There are many topics where teachers should be required to be impartial: religion is one. Politics is another. But Nazism? Nope, that’s one area where we you’d kind of hope that the adult schooling your child would make it clear that Adolf Hitler was a very, very bad man. But Scott Baldwin, a Republican senator from Indiana, maybe isn’t so sure.
Last Wednesday, as The Washington Post reports, the lawmaker got a little overzealous in his desire to ban “divisive concepts” from being discussed at all in classrooms throughout the Hoosier State when he used the exact wrong words to explain during a Senate committee hearing that:
“I’m not discrediting, as a person, Marxism, Nazism, fascism—I’m not discrediting any of those -isms out there. And I have no problem with the education system providing instruction on the existence of those -isms. I believe that we’ve gone too far when we take a position on those -isms… We need to be impartial… We need to be the purveyors of reason.”
So… a teacher can tell their students about the existence of Nazism, racism, or “any of those -isms out there,” but cannot denounce it?
The backlash following these comments by Baldwin—who is a co-author of Senate Bill 167, which seeks to prevent such topics from being discussed, or taught, at all in school—were quickly met with criticism, which led to a bit of an about-face the next day. Baldwin issued a statement to the Indianapolis Star in which he claimed:
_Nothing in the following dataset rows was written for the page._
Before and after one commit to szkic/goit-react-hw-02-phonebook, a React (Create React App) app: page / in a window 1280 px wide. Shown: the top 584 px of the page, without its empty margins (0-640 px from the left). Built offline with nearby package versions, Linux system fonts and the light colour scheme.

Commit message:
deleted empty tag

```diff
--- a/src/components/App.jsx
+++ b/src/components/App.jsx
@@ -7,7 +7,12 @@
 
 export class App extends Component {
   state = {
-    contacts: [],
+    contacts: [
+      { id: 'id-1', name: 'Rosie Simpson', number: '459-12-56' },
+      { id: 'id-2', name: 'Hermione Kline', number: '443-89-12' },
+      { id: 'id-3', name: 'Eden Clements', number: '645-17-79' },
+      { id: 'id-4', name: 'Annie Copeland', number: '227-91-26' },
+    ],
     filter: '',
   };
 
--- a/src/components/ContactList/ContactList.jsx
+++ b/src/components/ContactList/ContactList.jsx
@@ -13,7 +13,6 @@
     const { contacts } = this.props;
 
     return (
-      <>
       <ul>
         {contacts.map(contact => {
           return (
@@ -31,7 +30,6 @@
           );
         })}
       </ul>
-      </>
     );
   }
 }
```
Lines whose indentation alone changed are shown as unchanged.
“When I was drafting this bill, my intent with regard to ‘political affiliation’ was to cover political parties within the legal American political system. In my comments during committee, I was thinking more about the big picture and trying to say that we should not tell kids what to think about politics.
“Nazism, Marxism and fascism are a stain on our world history and should be regarded as such, and I failed to adequately articulate that in my comments during the meeting. I believe that kids should learn about these horrible events in history so that we don’t experience them again in humanity.”
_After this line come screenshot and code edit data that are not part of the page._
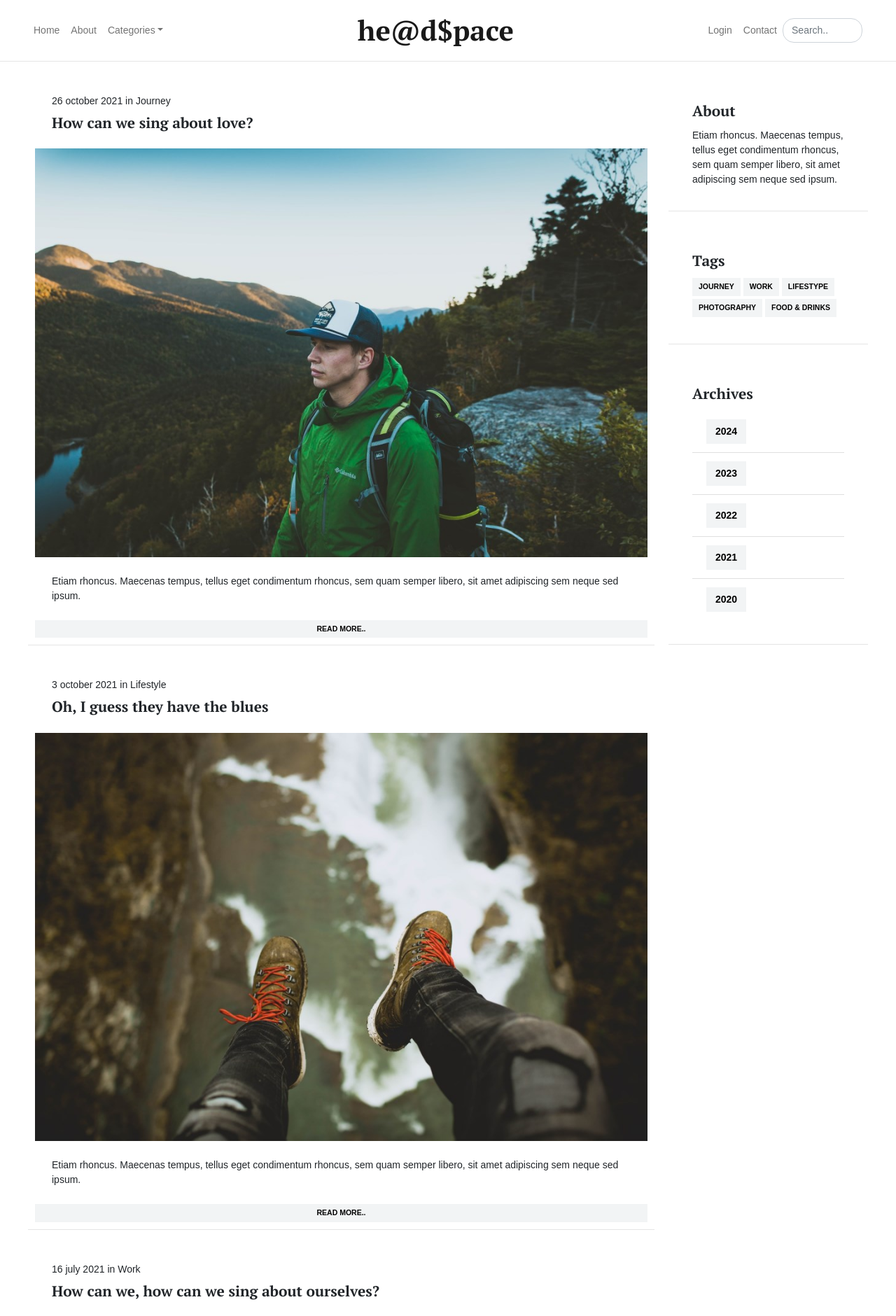
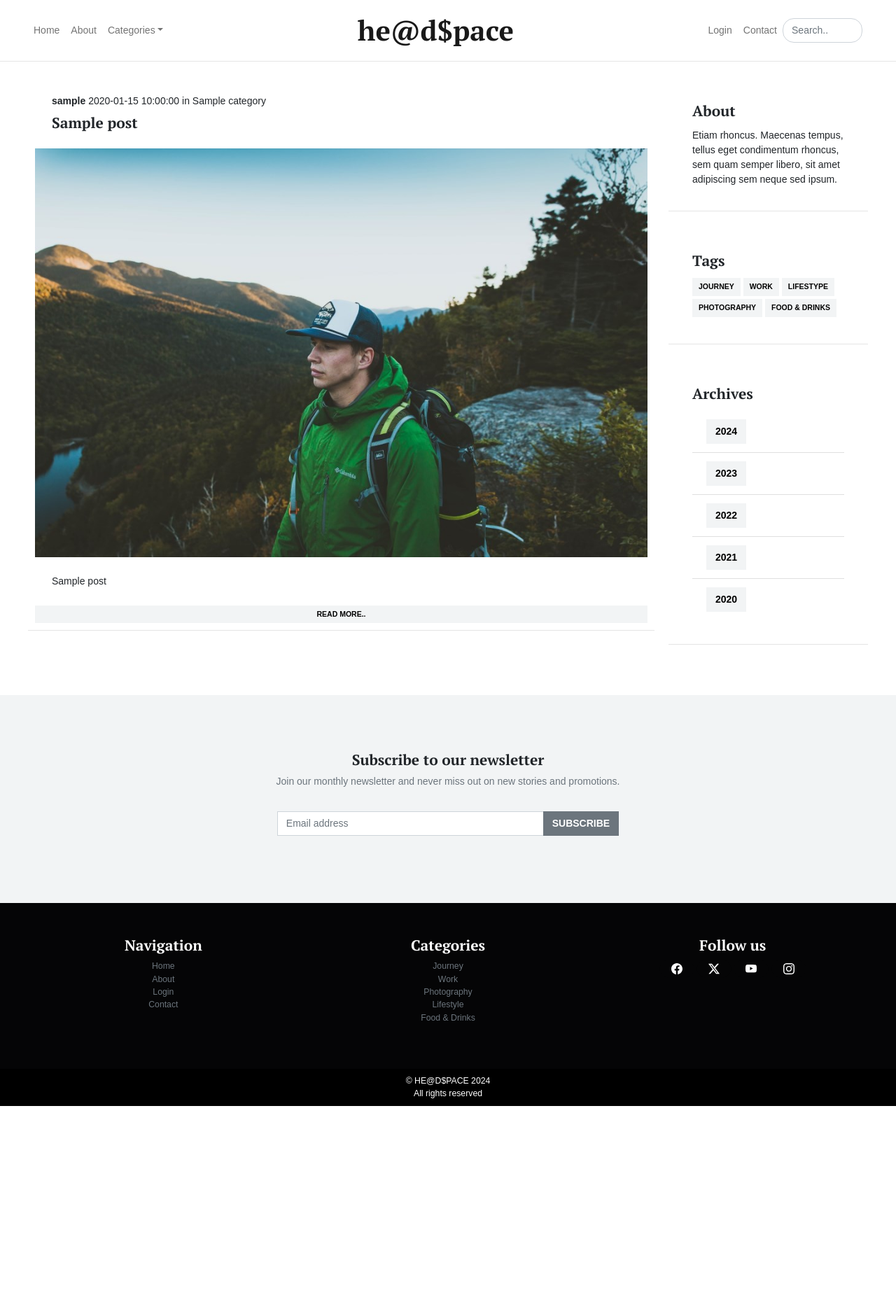
Before and after one commit to jmk-apps/blogapp, a Flask app: template blogapp/templates/index.html in a window 1280 px wide. Shown: the top 1880 px of the page at 70% size. After the commit the page ends 1580 px from the top, so only its background shows below. Run offline with Flask 3, Linux system fonts and the light colour scheme; the template is opened without the code that fills it: most values are stand-ins (such as "Sample title", 1, 10 or a date in 2020); some libraries are stand-ins or nearby versions; some web fonts are replaced.

Commit message:
Added test data and edited the index page

```diff
--- a/blogapp/templates/index.html
+++ b/blogapp/templates/index.html
@@ -4,80 +4,26 @@
 
       <div class="row">
         <div class="col-md-9">
-
+            {% for post in posts %}
                 <article class="card mb-4">
                     <header class="card-header">
                       <div class="card-meta">
-                <a href="#"><time class="timeago" datetime="2021-09-26 20:00">26 october 2021</time></a> in <a href="page-category.html">Journey</a>
+                          <a class="fw-bold" href="#">{{ post.username }}</a>
+                        <a href="#"><time class="timeago" datetime="2021-09-26 20:00">{{ post.date_posted }}</time></a> in <a href="page-category.html">{{ post.category }}</a>
                       </div>
                       <a href="post-image.html">
-                <h4 class="card-title">How can we sing about love?</h4>
+                        <h4 class="card-title">{{ post.title }}</h4>
                       </a>
                     </header>
                     <a href="post-image.html">
                       <img class="card-img" src="static/img/articles/8.jpg" alt="" />
                     </a>
                     <div class="card-body">
-              <p class="card-text">Etiam rhoncus. Maecenas tempus, tellus eget condimentum rhoncus, sem quam semper libero, sit amet adipiscing sem neque sed ipsum. </p>
+                      <p class="card-text">{{ post.subtitle }} </p>
                     </div>
                       <button class="btn btn-light btn-sm">Read more..</button>
                 </article><!-- /.card -->
-
-          <article class="card mb-4">
-            <header class="card-header">
-              <div class="card-meta">
-                <a href="#"><time class="timeago" datetime="2021-09-03 20:00">3 october 2021</time></a> in <a href="page-category.html">Lifestyle</a>
-              </div>
-              <a href="post-image.html">
-                <h4 class="card-title">Oh, I guess they have the blues</h4>
-              </a>
-            </header>
-            <a href="post-image.html">
-              <img class="card-img" src="static/img/articles/22.jpg" alt="" />
-            </a>
-            <div class="card-body">
-              <p class="card-text">Etiam rhoncus. Maecenas tempus, tellus eget condimentum rhoncus, sem quam semper libero, sit amet adipiscing sem neque sed ipsum. </p>
-            </div>
-              <button class="btn btn-light btn-sm">Read more..</button>
-          </article><!-- /.card -->
-
-          <article class="card mb-4">
-            <header class="card-header">
-              <div class="card-meta">
-                <a href="#"><time class="timeago" datetime="2021-07-16 20:00">16 july 2021</time></a> in <a href="page-category.html">Work</a>
-              </div>
-              <a href="post-image.html">
-                <h4 class="card-title">How can we, how can we sing about ourselves?</h4>
-              </a>
-            </header>
-            <a href="post-image.html">
-              <img class="card-img" src="static/img/articles/19.jpg" alt="" />
-            </a>
-            <div class="card-body">
-              <p class="card-text">Etiam rhoncus. Maecenas tempus, tellus eget condimentum rhoncus, sem quam semper libero, sit amet adipiscing sem neque sed ipsum. </p>
-            </div>
-              <button class="btn btn-light btn-sm">Read more..</button>
-          </article><!-- /.card -->
-
-
-          <article class="card mb-4">
-            <header class="card-header">
-              <div class="card-meta">
-                <a href="#"><time class="timeago" datetime="2021-09-15 20:00">15 october 2021</time></a> in <a href="page-category.html">Lifestyle</a>
-              </div>
-              <a href="post-image.html">
-                <h4 class="card-title">The king is made of paper</h4>
-              </a>
-            </header>
-            <a href="post-image.html">
-              <img class="card-img" src="static/img/articles/3.jpg" alt="" />
-            </a>
-            <div class="card-body">
-              <p class="card-text">Etiam rhoncus. Maecenas tempus, tellus eget condimentum rhoncus, sem quam semper libero, sit amet adipiscing sem neque sed ipsum. </p>
-            </div>
-              <button class="btn btn-light btn-sm">Read more..</button>
-          </article><!-- /.card -->
-
+            {% endfor %}
         </div>
         {% include "sidebar.html" %}
       </div>
```
Also changed, not shown: blogapp/routes.py (+40 -1 lines). Lines whose indentation alone changed are shown as unchanged.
Baldwin also told the paper that he would be tweaking the wording of the bill so that it more accurately reflects his original intent.
(Via The Washington Post)